• _Data in this exercise_
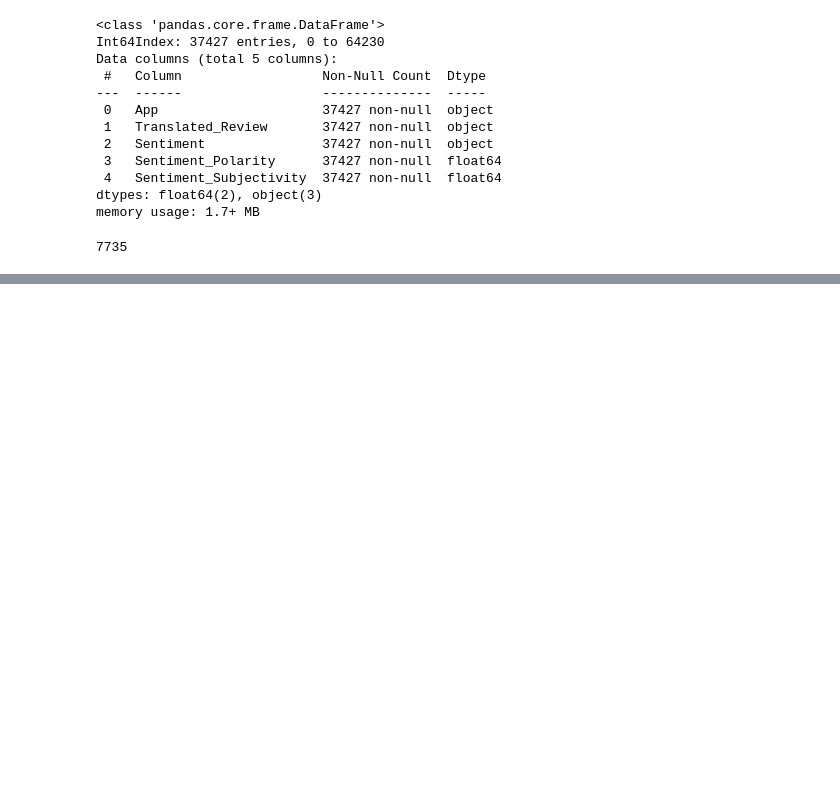
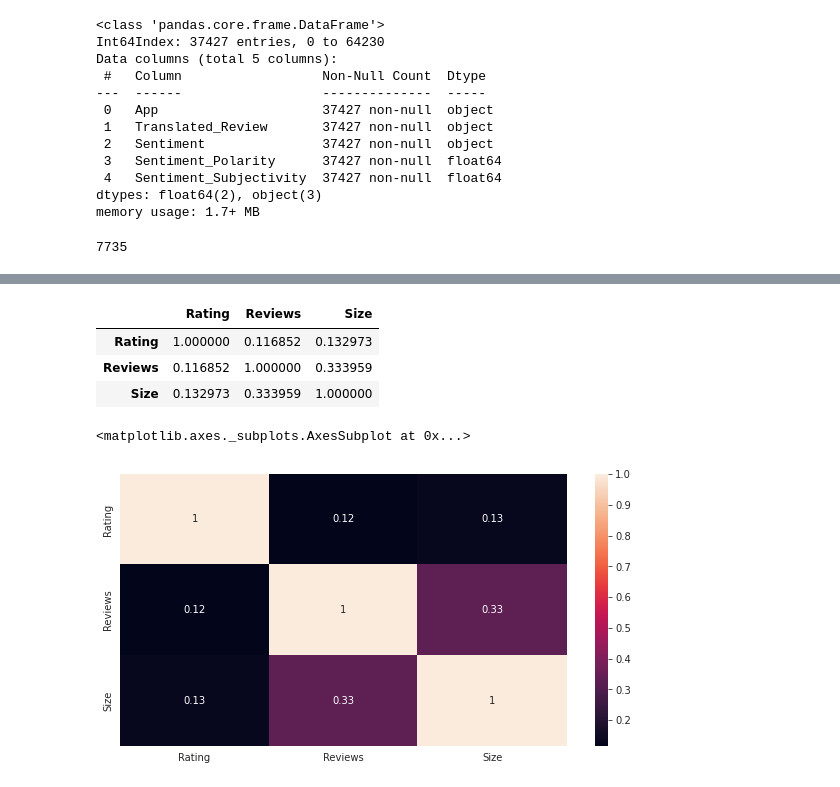
Before and after one commit to itsmimahi/Play-Store-App-Data-Analysis, a Jupyter notebook: My_EDA_.ipynb, the cells around one changed output, grey strips where cells are left out. Cells and saved outputs as stored; diff of their text form; code cells hidden in the pictures; blank space fills up the shorter version.

```diff
--- a/My_EDA_.ipynb
+++ b/My_EDA_.ipynb
@@ -349,5 +349,3 @@ Unrated               2
 Name: Content Rating, dtype: int64
 # %% [markdown]
 ## ` Last updated`
-# %%
-app_df['Last Updated'] = pd.to_datetime(app_df['Last Updated'])
@@ -356,2 +351,0 @@ ParserError: ignored
-# %%
-app_df['updated_year']=app_df['Last Updated'].dt.year
@@ -531,0 +534,2 @@ review_df.duplicated().sum()
+# %%
+combine_df = pd.merge(app_df, review_df, how= 'inner', on='App')
@@ -531,0 +571,17 @@ review_df.duplicated().sum()
+# %%
+df = combine_df[['Installs', 'Rating', 'Reviews','Size']]
+# %%
+df.corr()
+# %% [output]
+|  | Rating | Reviews | Size |
+| Rating | 1.000000 | 0.116852 | 0.132973 |
+| Reviews | 0.116852 | 1.000000 | 0.333959 |
+| Size | 0.132973 | 0.333959 | 1.000000 |
+# %%
+from IPython.core.pylabtools import figsize
+sns.set_style('whitegrid')
+plt.figure(figsize(10,5))
+sns.heatmap(df.corr(), annot=True)
+# %% [output]
+<matplotlib.axes._subplots.AxesSubplot at 0x...>
+[figure, added]
```
Also changed, not shown: parts of 18 cells of this notebook.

• _Your objective_
Where does the word "Reviews" show up in the material? Copy out each line that has it.

• _Exercise answer_
+df = combine_df[['Installs', 'Rating', 'Reviews','Size']]
+|  | Rating | Reviews | Size |
+| Reviews | 0.116852 | 1.000000 | 0.333959 |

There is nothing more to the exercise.